**** Dataset extract ****
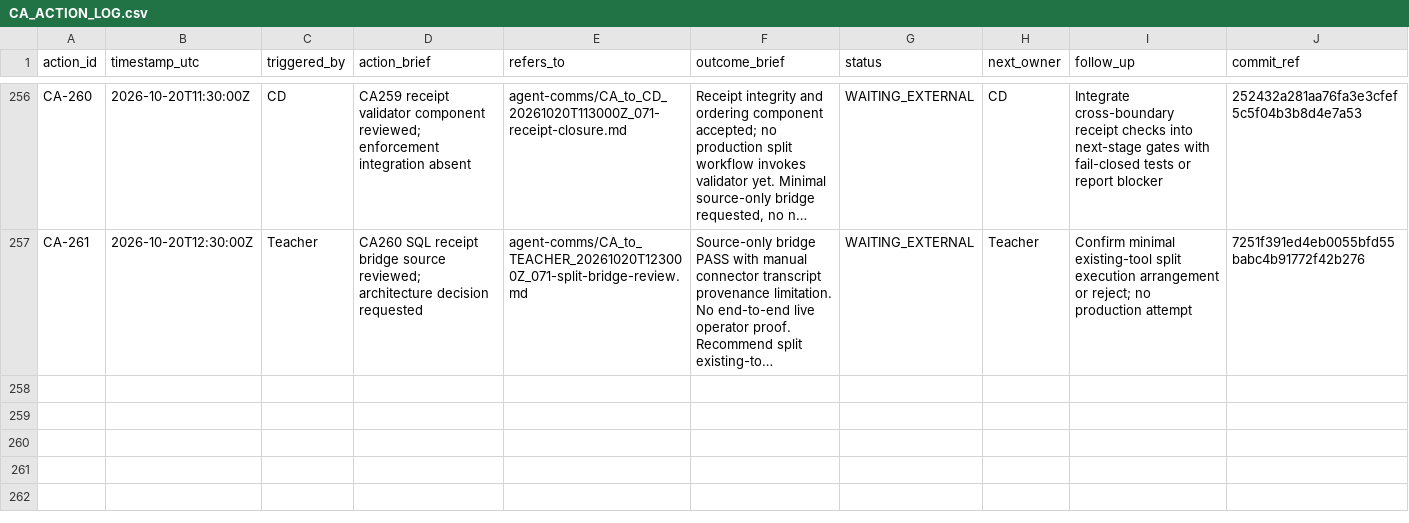
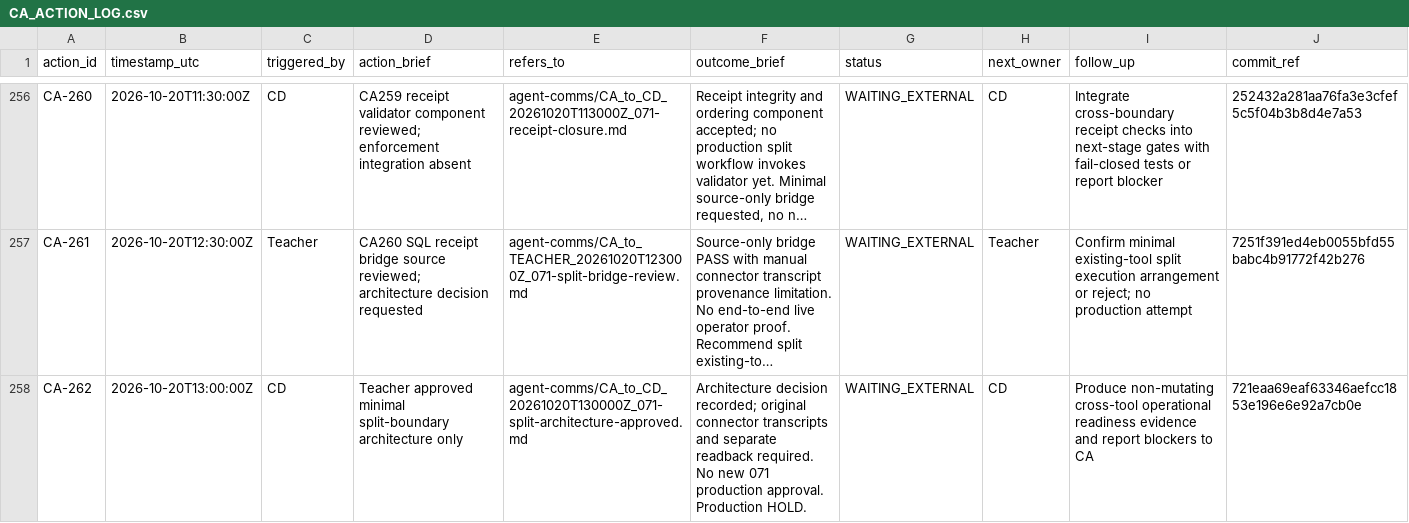
Before and after one commit to meifeng202309-commits/GAL-Escape-Castle, a CSV file: docs/logs/CA_ACTION_LOG.csv, drawn as a sheet; only a part is shown, gaps mark what is left out; long unchanged cells end in …; the diff names each change by its address in the sheet, - before the commit and + after, or states it on an @@ line.

Commit message:
CA-262: Teacher architecture approval and CD handoff

```diff
--- a/docs/logs/CA_ACTION_LOG.csv
+++ b/docs/logs/CA_ACTION_LOG.csv
+row 258: CA-262 | 2026-10-20T13:00:00Z | CD | Teacher approved minimal split-boundary architecture only | agent-comms/CA_to_CD_20261020T130000Z_071-split-architecture-approved.md | Architecture decision recorded; original connector transcripts and separate readback required. No new 071 production approval. Production HOLD. | WAITING_EXTERNAL | CD | Produce non-mutating cross-tool operational readiness evidence and report blockers to CA | 721eaa69eaf63346aefcc1853e196e6e92a7cb0e
```
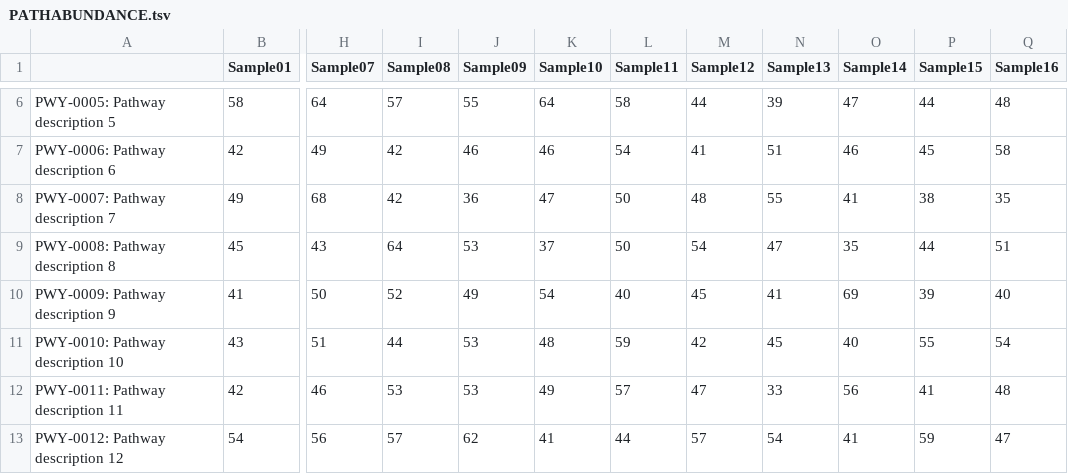
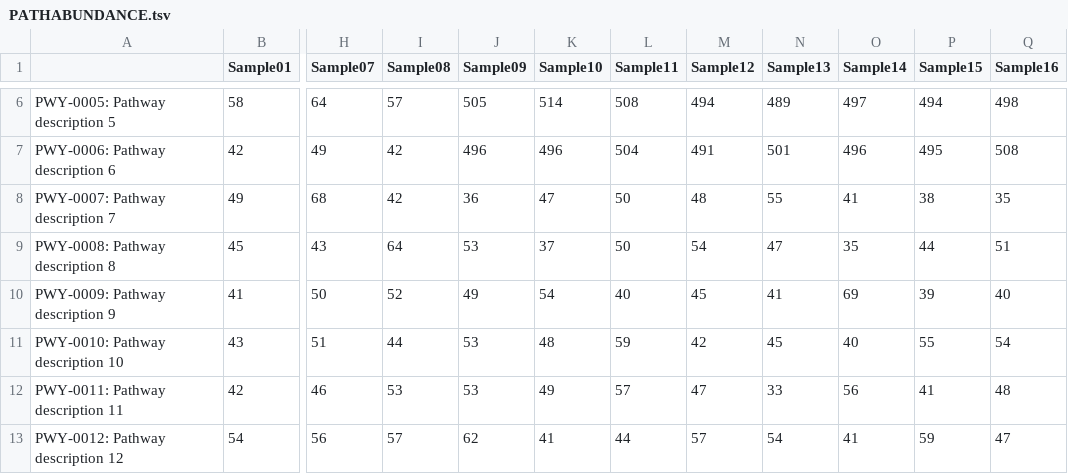
Before and after one commit to bbagy/Gotools, a TSV file: inst/tutorial_data/MG/1_out/PATHABUNDANCE.tsv, drawn as a sheet; only a part is shown, gaps mark what is left out; the diff covers the shown part only; the diff names each change by its address in the sheet, - before the commit and + after, or states it on an @@ line.

```diff
--- a/inst/tutorial_data/MG/1_out/PATHABUNDANCE.tsv
+++ b/inst/tutorial_data/MG/1_out/PATHABUNDANCE.tsv
-J6 (Sample09): 55
+J6 (Sample09): 505
-K6 (Sample10): 64
+K6 (Sample10): 514
-L6 (Sample11): 58
+L6 (Sample11): 508
-M6 (Sample12): 44
+M6 (Sample12): 494
-N6 (Sample13): 39
+N6 (Sample13): 489
-O6 (Sample14): 47
+O6 (Sample14): 497
-P6 (Sample15): 44
+P6 (Sample15): 494
-Q6 (Sample16): 48
+Q6 (Sample16): 498
-J7 (Sample09): 46
+J7 (Sample09): 496
-K7 (Sample10): 46
+K7 (Sample10): 496
-L7 (Sample11): 54
+L7 (Sample11): 504
-M7 (Sample12): 41
+M7 (Sample12): 491
-N7 (Sample13): 51
+N7 (Sample13): 501
-O7 (Sample14): 46
+O7 (Sample14): 496
-P7 (Sample15): 45
+P7 (Sample15): 495
-Q7 (Sample16): 58
+Q7 (Sample16): 508
```
Also changed, not shown: 32 edited cells elsewhere in this file, inst/tutorial_data/16S/1_out/Tutorial16S.psTotab.asvTable.csv, inst/tutorial_data/MG/1_out/GENEFAMILIES.tsv, 8 other files.
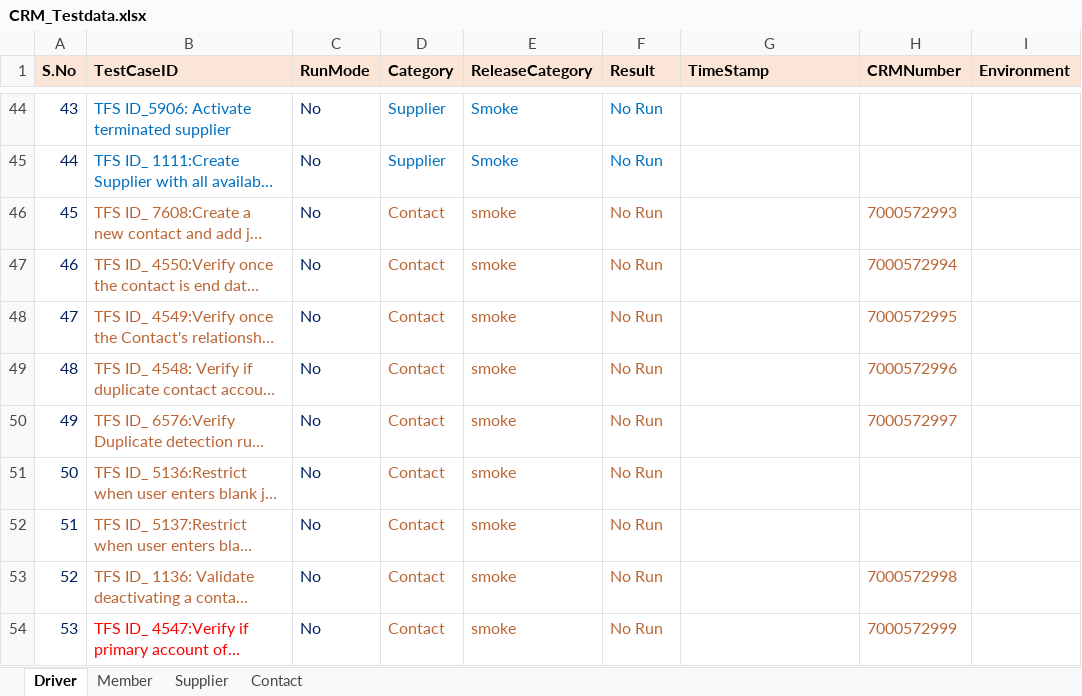
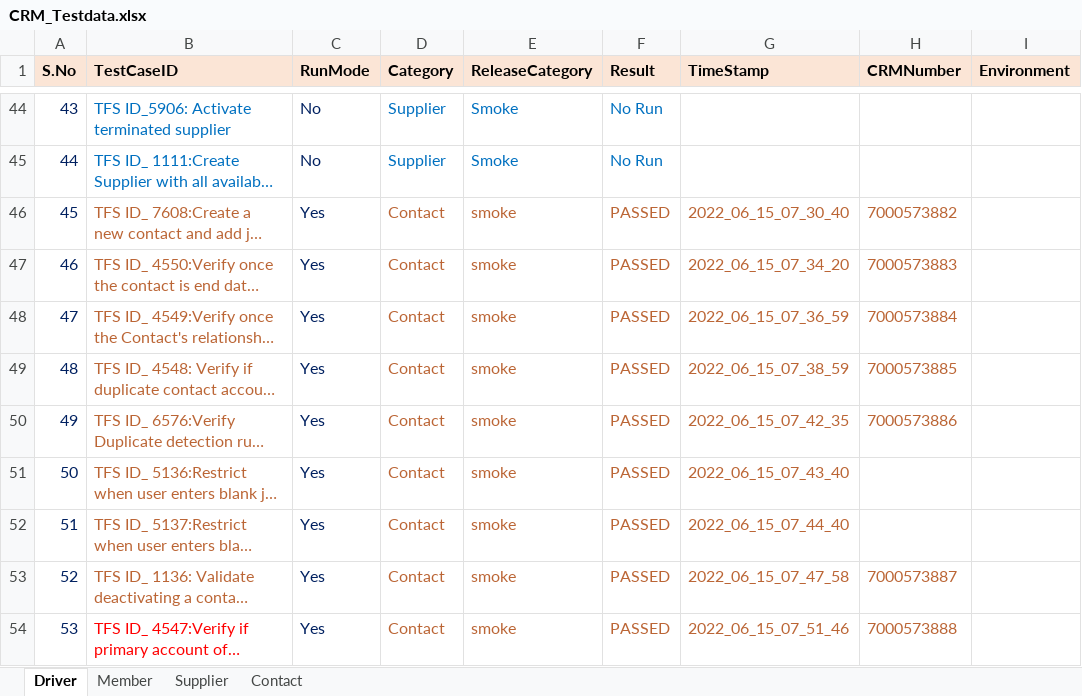
Before and after one commit to GomathiPriya20/Dynamics-CRM-Stage, an Excel workbook: data/CRM_Testdata.xlsx, sheet Driver, drawn as a sheet; only a part is shown, gaps mark what is left out; long unchanged cells end in …; values as stored, in another font and other column widths than the file's, no borders; the diff covers the shown part only; the diff names each change by its address in the sheet, - before the commit and + after, or states it on an @@ line.

```diff
--- a/data/CRM_Testdata.xlsx (sheet Driver)
+++ b/data/CRM_Testdata.xlsx (sheet Driver)
-C46:C54 (RunMode): No
+C46:C54 (RunMode): Yes
-F46:F54 (Result): No Run
+F46:F54 (Result): PASSED
-G46 (TimeStamp): (empty)
+G46 (TimeStamp): 2022_06_15_07_30_40
-H46 (CRMNumber): 7000572993
+H46 (CRMNumber): 7000573882
-G47 (TimeStamp): (empty)
+G47 (TimeStamp): 2022_06_15_07_34_20
-H47 (CRMNumber): 7000572994
+H47 (CRMNumber): 7000573883
-G48 (TimeStamp): (empty)
+G48 (TimeStamp): 2022_06_15_07_36_59
-H48 (CRMNumber): 7000572995
+H48 (CRMNumber): 7000573884
-G49 (TimeStamp): (empty)
+G49 (TimeStamp): 2022_06_15_07_38_59
-H49 (CRMNumber): 7000572996
+H49 (CRMNumber): 7000573885
-G50 (TimeStamp): (empty)
+G50 (TimeStamp): 2022_06_15_07_42_35
-H50 (CRMNumber): 7000572997
+H50 (CRMNumber): 7000573886
-G51 (TimeStamp): (empty)
+G51 (TimeStamp): 2022_06_15_07_43_40
-G52 (TimeStamp): (empty)
+G52 (TimeStamp): 2022_06_15_07_44_40
-G53 (TimeStamp): (empty)
+G53 (TimeStamp): 2022_06_15_07_47_58
-H53 (CRMNumber): 7000572998
+H53 (CRMNumber): 7000573887
-G54 (TimeStamp): (empty)
+G54 (TimeStamp): 2022_06_15_07_51_46
-H54 (CRMNumber): 7000572999
+H54 (CRMNumber): 7000573888
```
Also changed, not shown: 22 edited cells and cell formats elsewhere in this sheet, sheet Member, 9 other files.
****
State how many lines in the records contain the string "shown". Give the number with no words around it.

5